• [Aim of the exercise]
With both ends included, repeat exactly the lines of the entries below from the one containing "alt is logged" down to the one containing "alt is valid", and no others.

Supplied material section start

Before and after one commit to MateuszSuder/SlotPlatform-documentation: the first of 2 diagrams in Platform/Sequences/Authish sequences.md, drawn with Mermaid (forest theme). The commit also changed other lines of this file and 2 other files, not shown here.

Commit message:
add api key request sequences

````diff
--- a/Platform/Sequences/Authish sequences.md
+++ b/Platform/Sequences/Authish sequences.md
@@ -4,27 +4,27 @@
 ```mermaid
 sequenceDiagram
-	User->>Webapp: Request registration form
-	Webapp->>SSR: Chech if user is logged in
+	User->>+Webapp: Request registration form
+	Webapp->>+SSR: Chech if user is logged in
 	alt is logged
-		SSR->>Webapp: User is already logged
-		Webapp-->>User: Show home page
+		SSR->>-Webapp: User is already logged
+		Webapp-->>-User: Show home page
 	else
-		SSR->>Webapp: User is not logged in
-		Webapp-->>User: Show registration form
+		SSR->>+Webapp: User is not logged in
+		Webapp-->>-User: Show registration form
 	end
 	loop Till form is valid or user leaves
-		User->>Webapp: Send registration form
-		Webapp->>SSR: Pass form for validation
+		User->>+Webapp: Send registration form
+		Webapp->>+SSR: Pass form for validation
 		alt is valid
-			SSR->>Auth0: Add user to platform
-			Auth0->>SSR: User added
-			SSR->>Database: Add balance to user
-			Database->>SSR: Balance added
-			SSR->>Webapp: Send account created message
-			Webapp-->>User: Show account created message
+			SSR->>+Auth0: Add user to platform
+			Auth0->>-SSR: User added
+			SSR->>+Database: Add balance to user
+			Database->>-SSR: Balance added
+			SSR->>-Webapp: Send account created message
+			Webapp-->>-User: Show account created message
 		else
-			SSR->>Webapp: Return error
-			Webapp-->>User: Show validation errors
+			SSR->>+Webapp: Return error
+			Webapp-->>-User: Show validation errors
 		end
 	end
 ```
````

Supplied material section end

• [Answer]
 	alt is logged
-		SSR->>Webapp: User is already logged
-		Webapp-->>User: Show home page
+		SSR->>-Webapp: User is already logged
+		Webapp-->>-User: Show home page
 	else
-		SSR->>Webapp: User is not logged in
-		Webapp-->>User: Show registration form
+		SSR->>+Webapp: User is not logged in
+		Webapp-->>-User: Show registration form
 	end
 	loop Till form is valid or user leaves
-		User->>Webapp: Send registration form
-		Webapp->>SSR: Pass form for validation
+		User->>+Webapp: Send registration form
+		Webapp->>+SSR: Pass form for validation
 		alt is valid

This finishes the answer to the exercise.